In its common clinical form this is a three-handed game played by a married couple with a psychiatrist. The husband (usually) is bucking for a divorce, despite loud protestations to the contrary, while the spouse is more sincere in wanting to continue the marriage. He comes to the therapist under protest and talks just enough to demonstrate to the wife that he is cooperating; usually he plays a mild game of ‘Psychiatry’ or ‘Courtroom’. As time passes he exhibits either increasingly resentful pseudo-compliance or belligerent argumentativeness towards the therapist. At home he initially shows more ‘understanding’ and restraint, and finally behaves worse than ever. After one, five or ten visits, depending on the skill of the therapist, he refuses to come any longer and goes hunting or fishing instead. The wife is then forced into filing for divorce. The husband is now blameless, since his wife has taken the initiative and he has demonstrated his good faith by going to the therapist. He is in a good position to say to any attorney, judge, friend or relative, ‘Look how hard I’ve tried!’

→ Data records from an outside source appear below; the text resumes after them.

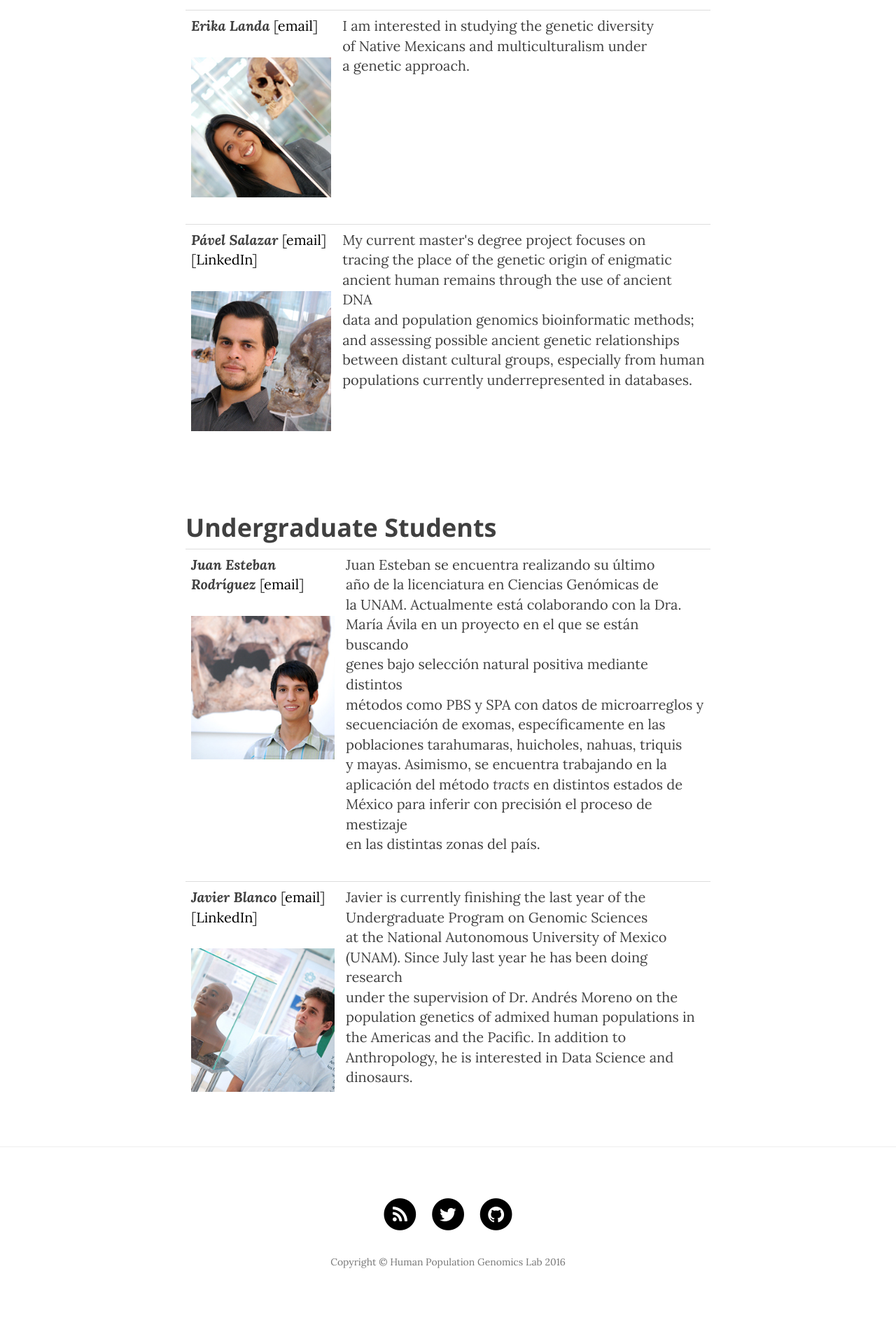
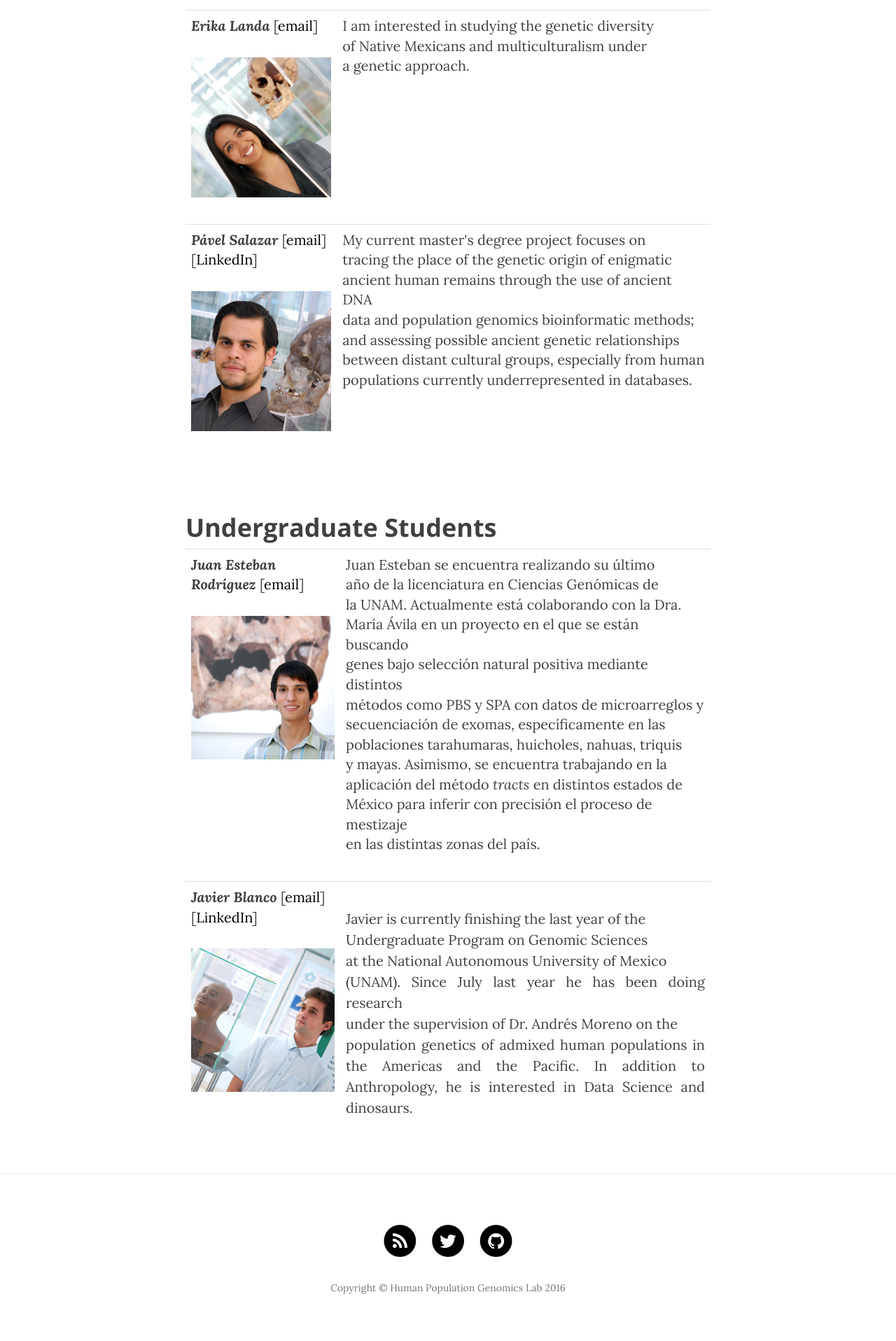
Before and after one commit to milkshakeplustip/milkshakeplustip.github.io, a Jekyll site: the page built from b_people.html, in a window 1280 px wide. Shown: the part 2551-4467 px from the top of the page at 70% size. Built offline with Jekyll 4.4.1, drawn with Linux system fonts in a browser that asks for light colours; nearby versions of some CDN libraries; before the commit the page ends 4430 px from its top, so only the background shows below that.

Commit message:
justify?

```diff
--- a/b_people.html
+++ b/b_people.html
@@ -58,6 +58,6 @@
 	</tr>
 	<tr>
 		<td><b><i>Javier Blanco </i></b>[<a href=jblanco@lcg.unam.mx>email</a>][<a href=https://mx.linkedin.com/in/javier-blanco-26112097>LinkedIn</a>]<p><img src="/img/Javier250.jpg" alt="Javier" height="500" width="500"></p></td>
-		<td>Javier is currently finishing the last year of the<br> Undergraduate Program on Genomic Sciences<br> at the National Autonomous University of Mexico<br> (UNAM). Since July last year he has been doing research<br> under the supervision of Dr. Andrés Moreno on the<br> population genetics of admixed human populations in the Americas and the Pacific. In addition to Anthropology, he is interested in Data Science and dinosaurs.</td>
+		<td><p style="text-align:justify"> Javier is currently finishing the last year of the<br> Undergraduate Program on Genomic Sciences<br> at the National Autonomous University of Mexico<br> (UNAM). Since July last year he has been doing research<br> under the supervision of Dr. Andrés Moreno on the<br> population genetics of admixed human populations in the Americas and the Pacific. In addition to Anthropology, he is interested in Data Science and dinosaurs.</td>
 	</tr>
 </table>
```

The couple is seen together. If one—let us say the husband—is clearly playing this game, the other is taken into individual treatment and the player is sent on his way, on the valid ground that he is less ready for therapy. He can still get a divorce, but only at the expense of abandoning his position that he is really trying. If necessary, the wife can start the divorce, and her position is much improved since she really has tried. The favourable, hoped-for outcome is that the husband, his game broken up, will go into a state of despair and then seek treatment elsewhere with genuine motivation.
In its everyday form this is easily observed in children as a two-handed game with one parent. It is played from either of two positions: ‘I am helpless’ or ‘I am blameless’. The child tries, but bungles or is unsuccessful. If he is Helpless, the parent has to do it for him. If he is Blameless, the parent has no reasonable grounds for punishing him. This reveals the elements of the game. The parents should find out two things: which of them taught the child this game; and what they are doing to perpetuate it.
An interesting, though sometimes sinister, variant is ‘Look How Hard I Was Trying’, which is usually a harder game of the second or third degree. This can be illustrated by the case of a hardworking man with a gastric ulcer. There are many people with progressive physical disabilities who do the best they can to cope with the situation, and they may enlist the help of their families in a legitimate way. Such conditions, however, can also be exploited for ulterior purposes.
A man announces to his wife and friends that he has an ulcer. He also lets them know that he is continuing to work. This elicits their admiration. Perhaps a person with a painful and unpleasant condition is entitled to a certain amount of ostentation as a poor recompense for his suffering. He should be given due credit for not playing ‘Wooden Leg’ instead, and deserves some reward for continuing to assume his responsibilities. In such a case, the courteous reply to ‘Look How Hard I’m Trying’ is, ‘Yes, we all admire your fortitude and conscientiousness.’
A man is told that he has an ulcer, but keeps it a secret from his wife and friends. He continues working and worrying as hard as ever, and one day he collapses on the job. When his wife is notified, she gets the message instantly: ‘Look How Hard I Was Trying. ‘Now she is supposed to appreciate him as she never has before, and to feel sorry for all the mean things she has said and done in the past. In short, she is now supposed to love him, all previous methods of wooing her having failed. Unfortunately for the husband, her manifestations of affection and solicitude at this point are more apt to be motivated by guilt than by love. Deep down she is likely to be resentful because he is using unfair leverage against her, and has also taken unfair advantage of her by keeping his illness a secret. In short, a diamond bracelet is a much more honest instrument of courtship than a perforated stomach. She has the option of throwing the jewellery back at him, but she cannot decently walk out on the ulcer. A sudden confrontation with a serious illness is more likely to make her feel trapped than won over.
This game can often be discovered immediately after the patient first hears that he has a potentially progressive disability. If he is going to play it, the whole plan will very likely flash through his mind at that point, and can be recovered by a careful psychiatric review of the situation. What is recovered is the secret gloating of his Child at learning that he has such a weapon, masked by his Adult concern at the practical problems raised by his illness.
Even more sinister and spiteful is the sudden unheralded suicide because of serious illness. The ulcer progresses to cancer, and one day the wife, who has never been informed that anything serious is amiss, walks into the bathroom and finds her husband lying there dead. The note says clearly enough, ‘Look How Hard I Was Trying.’ If something like this happens twice to the same woman, it is time for her to find out what she has been playing.
Adult: ‘It’s time to (get dressed) (go to a psychiatrist).’
Adult: ‘All right, I’ll try it.’
Parent: ‘I’m going to make you (get dressed) (go to a psychiatrist).’
Child: ‘See, it doesn’t work.’